Rayer of Paris is better known among dermatologists for his Treatise on Diseases of the Skin, which contains excellent early descriptions of several cutaneous maladies, than among internists for his monograph on Diseases of the Kidney. In comparative medicine, however, he was at his best in a discussion of the contagiousness of farcy, a variant of glanders. Rayer was born at Saint Sylvain, studied medicine, and served his internship in the French capital. His doctoral thesis was devoted to the history of pathological anatomy, an indication of a broad interest in the medical sciences and in a subject that was to form the basis of his contributions to dermatology. He was associated first with Saint Antoine Hospital, but he moved on to Charité where the affiliation was mutually agreeable and long-lasting. His academic appointments, which were undoubtedly deserved, were not above political intrigue. Rayer was elected to the Academy of

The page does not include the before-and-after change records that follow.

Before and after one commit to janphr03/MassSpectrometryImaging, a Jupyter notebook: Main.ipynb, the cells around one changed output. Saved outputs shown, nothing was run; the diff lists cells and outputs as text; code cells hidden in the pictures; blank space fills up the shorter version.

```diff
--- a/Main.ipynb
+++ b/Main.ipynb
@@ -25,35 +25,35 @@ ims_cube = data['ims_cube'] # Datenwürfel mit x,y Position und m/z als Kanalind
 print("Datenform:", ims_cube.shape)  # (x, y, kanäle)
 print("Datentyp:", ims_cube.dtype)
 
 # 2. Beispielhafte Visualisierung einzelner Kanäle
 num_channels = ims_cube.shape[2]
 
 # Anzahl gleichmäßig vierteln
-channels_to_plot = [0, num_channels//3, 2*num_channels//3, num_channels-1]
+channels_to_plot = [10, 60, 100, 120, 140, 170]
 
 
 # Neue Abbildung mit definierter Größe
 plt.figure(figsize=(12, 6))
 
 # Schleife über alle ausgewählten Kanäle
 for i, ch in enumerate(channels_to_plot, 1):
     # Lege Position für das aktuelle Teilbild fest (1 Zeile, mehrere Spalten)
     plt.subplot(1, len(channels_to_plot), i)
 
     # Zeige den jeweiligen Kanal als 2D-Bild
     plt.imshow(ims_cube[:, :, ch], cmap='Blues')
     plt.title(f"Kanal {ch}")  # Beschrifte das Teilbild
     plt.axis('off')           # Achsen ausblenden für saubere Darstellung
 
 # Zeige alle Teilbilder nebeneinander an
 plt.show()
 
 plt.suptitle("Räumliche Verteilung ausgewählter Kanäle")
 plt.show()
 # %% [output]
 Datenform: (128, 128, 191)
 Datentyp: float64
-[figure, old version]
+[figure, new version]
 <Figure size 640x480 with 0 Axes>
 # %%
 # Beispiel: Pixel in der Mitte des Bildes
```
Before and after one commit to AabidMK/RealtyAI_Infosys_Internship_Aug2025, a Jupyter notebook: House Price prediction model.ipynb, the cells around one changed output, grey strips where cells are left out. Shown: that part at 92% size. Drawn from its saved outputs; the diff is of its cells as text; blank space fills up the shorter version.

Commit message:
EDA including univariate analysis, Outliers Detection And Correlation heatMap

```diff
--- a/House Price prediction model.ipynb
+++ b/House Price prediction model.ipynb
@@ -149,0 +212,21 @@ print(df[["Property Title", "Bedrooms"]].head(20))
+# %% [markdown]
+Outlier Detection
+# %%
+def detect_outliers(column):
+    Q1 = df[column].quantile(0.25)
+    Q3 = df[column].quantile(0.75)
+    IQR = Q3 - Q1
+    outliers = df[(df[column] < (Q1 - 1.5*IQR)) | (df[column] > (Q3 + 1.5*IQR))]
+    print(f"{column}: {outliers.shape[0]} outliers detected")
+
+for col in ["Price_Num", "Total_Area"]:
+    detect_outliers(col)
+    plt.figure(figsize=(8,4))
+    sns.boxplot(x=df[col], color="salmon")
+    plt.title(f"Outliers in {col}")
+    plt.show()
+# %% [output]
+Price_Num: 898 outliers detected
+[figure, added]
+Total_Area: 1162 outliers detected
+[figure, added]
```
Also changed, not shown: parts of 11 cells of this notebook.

PIERRE-FRANÇOIS RAYER (1793-1867) PHYSICIAN TO THE KINGS OF FRANCE. JAMA. 1965;191(10):856. doi:10.1001/jama.1965.03080100074023
Customize your JAMA Network experience by selecting one or more topics from the list below.